After the English put down the Irish Rebellion of 1798, an important destination for the outlawed United Irishmen was the newly independent United States.
While sharing with many revolutionary Americans a belief in republicanism and anti-monarchical philosophies, Irish republicans were far from welcome guests in the nascent United States. There was a clear anti-Irish bias already forming among the new American elite, and the passage of the Alien and Sedition Acts in 1798 reflects this predisposition. Whelan collected some of the most polemic attacks against the Irish by Federalist sympathizers:
William Cobbett described them as a “reckless and rebellious tribe of Jacobins,” “factious villains which Great Britain and Ireland have vomited from their shores.” A Federalist politician described Irish republicans in 1800 as “United Irishmen, freemasons, and the most God-provoking democrats on this side of hell.” In Congress in 1797, Congressman Harrison Gray Otis of Boston said that he did “not wish to invite hordes of wild Irishmen nor the turbulent and disorderly of all parts of the world to come here with a view to disturb our tranquility.” 1
Left: Thomas Russell
The United Irishmen, however, also espoused beliefs antithetical to the commercial interests so dear to American Federalists. In his Letter to the People of Ireland (1796), Thomas Russell delineated a particular viewpoint that would surely be met with suspicion by the American elite:
Do they know that that horrid traffic [slavery] spreads its influence all over the globe; that it creates and perpetuates barbarism and misery, and prevents the spreading of civilization and religion, in which we profess to believe? Do they know that by it thousands and hundreds of thousands of these miserable Africans are dragged from their innocent families like the miserable defenders, transported to various places, and there treated with such a system of cruelty, torment, wickedness, and infamy, that it is impossible for language to adequately express its horror and guilt, and which would appear rather to be the work of wicked demons than of men.2Left: 19th-century English portrayal of an Irishman as a subhuman, apelike creature
Such rhetoric could hardly inspire the confidence of the leaders of a new nation in which perhaps as many as one million Africans were under bondage. The newly arrived Irish republicans – with their embrace of abolitionism – were seen by the American elite as potential fomenters of unrest, rather than as republican compatriots. Despite experiencing English racism themselves, United Irishmen who had immigrated to the United States in the late eighteenth and early nineteenth centuries had not yet embraced the “whiteness” process of new immigrants described by historian David Roediger, and still adhered to the revolutionary notions of liberté, égalité, fraternité. 3

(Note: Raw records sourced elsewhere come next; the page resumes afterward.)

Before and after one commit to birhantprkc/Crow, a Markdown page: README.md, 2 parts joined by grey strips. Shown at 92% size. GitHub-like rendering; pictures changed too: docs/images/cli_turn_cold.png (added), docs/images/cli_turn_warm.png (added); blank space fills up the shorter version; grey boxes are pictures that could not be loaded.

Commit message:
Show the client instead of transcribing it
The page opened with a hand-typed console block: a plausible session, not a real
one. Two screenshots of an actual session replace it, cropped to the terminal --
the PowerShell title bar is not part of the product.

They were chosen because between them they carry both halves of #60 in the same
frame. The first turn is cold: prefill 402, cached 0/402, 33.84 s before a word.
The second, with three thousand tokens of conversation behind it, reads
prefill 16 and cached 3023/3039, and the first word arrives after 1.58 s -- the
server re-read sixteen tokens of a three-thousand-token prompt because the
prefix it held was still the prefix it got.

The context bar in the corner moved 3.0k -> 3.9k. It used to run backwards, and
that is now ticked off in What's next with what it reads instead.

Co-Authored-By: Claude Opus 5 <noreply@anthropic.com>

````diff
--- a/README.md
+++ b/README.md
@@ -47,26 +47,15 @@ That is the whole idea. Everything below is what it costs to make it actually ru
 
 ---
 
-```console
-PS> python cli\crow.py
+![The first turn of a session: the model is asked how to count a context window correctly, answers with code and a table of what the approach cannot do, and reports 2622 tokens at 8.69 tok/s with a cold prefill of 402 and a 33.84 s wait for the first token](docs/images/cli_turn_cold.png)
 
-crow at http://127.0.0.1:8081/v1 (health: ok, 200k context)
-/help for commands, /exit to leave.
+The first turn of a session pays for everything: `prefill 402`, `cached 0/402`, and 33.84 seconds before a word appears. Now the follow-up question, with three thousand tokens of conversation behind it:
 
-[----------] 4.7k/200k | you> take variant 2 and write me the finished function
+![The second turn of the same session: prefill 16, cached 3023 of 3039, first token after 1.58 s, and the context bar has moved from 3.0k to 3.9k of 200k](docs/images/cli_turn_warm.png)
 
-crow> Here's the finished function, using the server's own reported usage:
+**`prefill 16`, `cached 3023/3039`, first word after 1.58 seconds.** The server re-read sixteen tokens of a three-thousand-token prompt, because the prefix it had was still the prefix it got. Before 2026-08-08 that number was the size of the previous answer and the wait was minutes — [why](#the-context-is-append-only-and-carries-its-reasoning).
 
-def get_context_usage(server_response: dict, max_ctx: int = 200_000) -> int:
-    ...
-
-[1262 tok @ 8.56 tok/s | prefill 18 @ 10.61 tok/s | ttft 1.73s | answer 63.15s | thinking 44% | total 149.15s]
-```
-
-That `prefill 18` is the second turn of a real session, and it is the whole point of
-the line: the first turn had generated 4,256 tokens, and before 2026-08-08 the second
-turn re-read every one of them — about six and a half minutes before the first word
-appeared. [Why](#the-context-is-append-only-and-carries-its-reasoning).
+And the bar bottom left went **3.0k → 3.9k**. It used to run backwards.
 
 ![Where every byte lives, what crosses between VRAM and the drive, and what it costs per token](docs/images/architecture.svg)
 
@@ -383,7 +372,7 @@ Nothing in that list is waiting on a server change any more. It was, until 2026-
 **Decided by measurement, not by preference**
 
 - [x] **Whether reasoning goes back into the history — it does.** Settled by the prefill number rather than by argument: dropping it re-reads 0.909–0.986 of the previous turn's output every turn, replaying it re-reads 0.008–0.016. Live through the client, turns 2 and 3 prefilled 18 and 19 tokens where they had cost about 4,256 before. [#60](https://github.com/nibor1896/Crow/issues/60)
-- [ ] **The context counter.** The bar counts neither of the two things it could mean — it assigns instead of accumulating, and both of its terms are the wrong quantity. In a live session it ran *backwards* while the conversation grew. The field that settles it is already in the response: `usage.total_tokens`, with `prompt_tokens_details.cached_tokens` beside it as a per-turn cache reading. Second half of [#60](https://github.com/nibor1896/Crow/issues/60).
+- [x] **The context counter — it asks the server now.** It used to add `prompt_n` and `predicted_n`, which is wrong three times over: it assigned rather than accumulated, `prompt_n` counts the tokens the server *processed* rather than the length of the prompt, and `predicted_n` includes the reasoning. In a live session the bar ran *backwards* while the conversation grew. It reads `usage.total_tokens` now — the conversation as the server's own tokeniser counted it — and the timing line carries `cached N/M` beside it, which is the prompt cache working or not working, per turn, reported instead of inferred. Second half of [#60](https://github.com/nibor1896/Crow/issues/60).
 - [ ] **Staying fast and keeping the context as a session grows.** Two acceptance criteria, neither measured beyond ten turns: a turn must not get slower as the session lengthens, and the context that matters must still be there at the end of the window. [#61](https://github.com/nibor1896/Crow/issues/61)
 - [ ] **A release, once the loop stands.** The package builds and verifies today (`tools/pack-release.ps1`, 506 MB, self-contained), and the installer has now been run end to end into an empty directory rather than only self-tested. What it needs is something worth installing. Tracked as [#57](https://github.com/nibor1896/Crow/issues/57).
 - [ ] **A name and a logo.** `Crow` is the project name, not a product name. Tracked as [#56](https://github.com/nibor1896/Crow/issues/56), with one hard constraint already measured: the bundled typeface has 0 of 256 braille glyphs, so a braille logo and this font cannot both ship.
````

1 Whelan, Kevin. “The Green Atlantic: Radical reciprocities between Ireland and America in the Long Eighteenth Century,” in A New Imperial History: Culture, Identity, and Modernity in Britain and the Empire, 1660-1840. Cambridge: Cambridge University Press, 2004, 228.
2 Russell, Thomas. A Letter to the People of Ireland (1796). Belfast.
3 See especially Roediger, David. Working Toward Whiteness: How America's Immigrants Became White -The Strange Journey from Ellis Island to the Suburbs. New York: Basic Books, 2005.